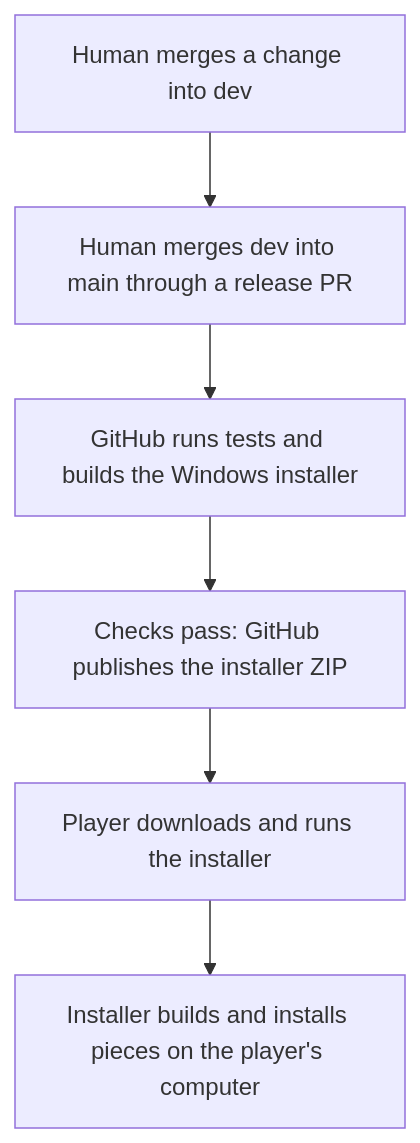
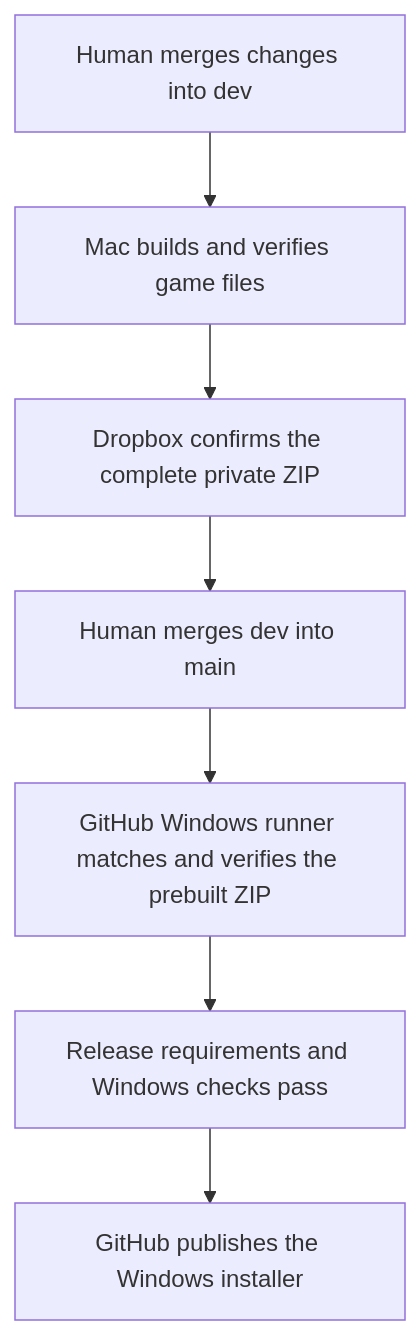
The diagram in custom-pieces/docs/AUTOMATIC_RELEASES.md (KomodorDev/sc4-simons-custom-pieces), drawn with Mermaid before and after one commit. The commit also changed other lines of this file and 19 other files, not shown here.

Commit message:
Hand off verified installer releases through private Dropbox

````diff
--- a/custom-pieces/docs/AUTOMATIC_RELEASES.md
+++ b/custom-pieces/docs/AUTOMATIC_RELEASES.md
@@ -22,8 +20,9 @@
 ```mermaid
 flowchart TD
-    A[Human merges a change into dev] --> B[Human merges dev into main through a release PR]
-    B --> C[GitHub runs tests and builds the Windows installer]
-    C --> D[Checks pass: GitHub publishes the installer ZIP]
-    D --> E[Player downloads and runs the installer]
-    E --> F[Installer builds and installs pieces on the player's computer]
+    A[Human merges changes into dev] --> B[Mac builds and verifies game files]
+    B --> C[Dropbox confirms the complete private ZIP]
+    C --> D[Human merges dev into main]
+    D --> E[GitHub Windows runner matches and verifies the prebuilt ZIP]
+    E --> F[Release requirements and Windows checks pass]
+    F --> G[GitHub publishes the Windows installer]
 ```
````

----

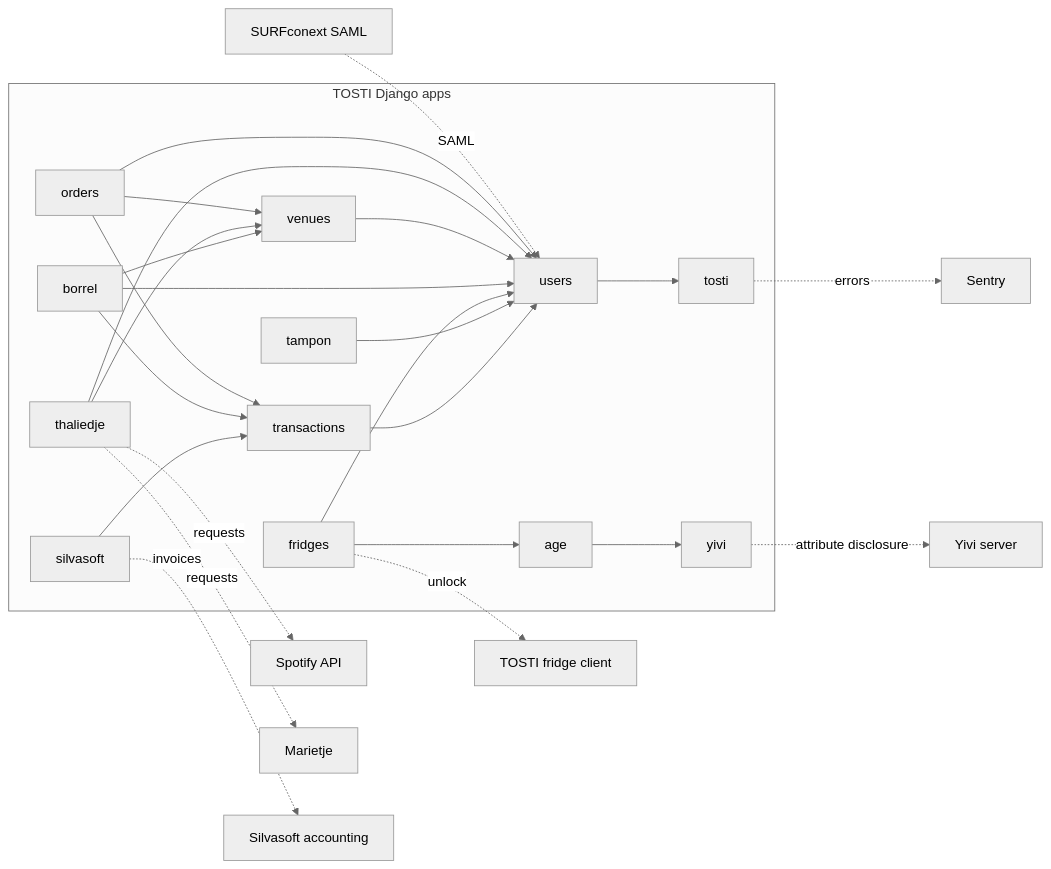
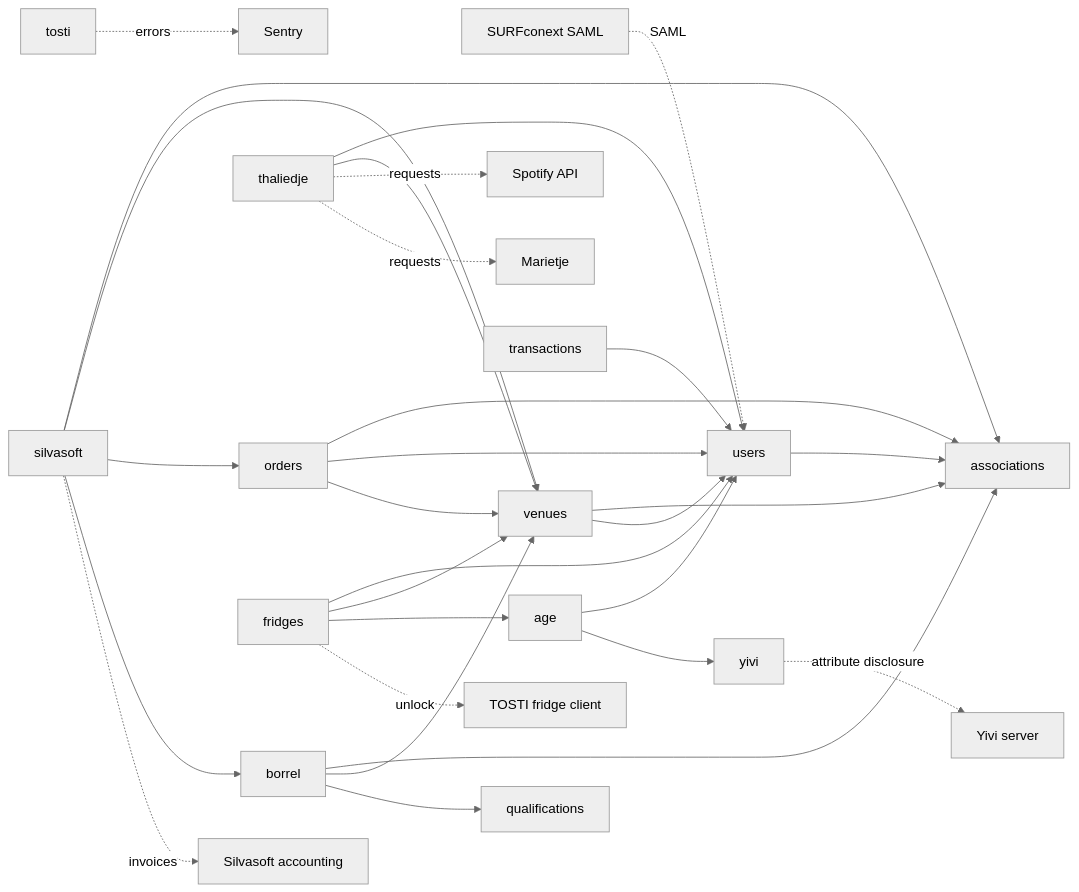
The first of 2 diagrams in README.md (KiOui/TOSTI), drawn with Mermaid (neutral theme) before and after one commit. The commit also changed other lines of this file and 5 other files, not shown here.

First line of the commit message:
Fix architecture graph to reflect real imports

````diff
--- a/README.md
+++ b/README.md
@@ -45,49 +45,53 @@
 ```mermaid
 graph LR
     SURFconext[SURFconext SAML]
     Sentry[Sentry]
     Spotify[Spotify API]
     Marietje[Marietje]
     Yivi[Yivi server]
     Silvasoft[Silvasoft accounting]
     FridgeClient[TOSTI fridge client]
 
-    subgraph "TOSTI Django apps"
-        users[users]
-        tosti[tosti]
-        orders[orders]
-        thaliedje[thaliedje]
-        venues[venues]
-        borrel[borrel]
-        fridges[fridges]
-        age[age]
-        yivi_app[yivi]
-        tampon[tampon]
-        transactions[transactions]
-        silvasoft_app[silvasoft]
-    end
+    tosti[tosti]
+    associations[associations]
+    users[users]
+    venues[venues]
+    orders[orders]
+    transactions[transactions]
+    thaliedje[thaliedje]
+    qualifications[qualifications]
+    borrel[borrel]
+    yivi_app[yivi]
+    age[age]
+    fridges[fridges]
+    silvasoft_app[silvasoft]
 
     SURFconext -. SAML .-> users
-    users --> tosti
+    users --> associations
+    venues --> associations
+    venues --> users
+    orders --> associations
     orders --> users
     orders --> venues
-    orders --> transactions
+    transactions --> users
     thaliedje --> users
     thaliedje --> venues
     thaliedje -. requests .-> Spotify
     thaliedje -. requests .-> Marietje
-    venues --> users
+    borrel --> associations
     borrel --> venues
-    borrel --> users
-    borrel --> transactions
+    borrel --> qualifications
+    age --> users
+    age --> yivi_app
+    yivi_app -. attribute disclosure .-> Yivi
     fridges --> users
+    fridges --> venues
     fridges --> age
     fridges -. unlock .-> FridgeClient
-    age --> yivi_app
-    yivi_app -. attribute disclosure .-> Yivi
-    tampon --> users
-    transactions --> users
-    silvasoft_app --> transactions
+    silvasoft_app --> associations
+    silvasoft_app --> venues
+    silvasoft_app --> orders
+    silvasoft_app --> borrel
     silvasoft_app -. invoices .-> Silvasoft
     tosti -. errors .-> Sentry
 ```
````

----

Work instructions
Each line of the listing that contains the word "GitHub" must be copied.

Task output
-    B --> C[GitHub runs tests and builds the Windows installer]
-    C --> D[Checks pass: GitHub publishes the installer ZIP]
+    D --> E[GitHub Windows runner matches and verifies the prebuilt ZIP]
+    F --> G[GitHub publishes the Windows installer]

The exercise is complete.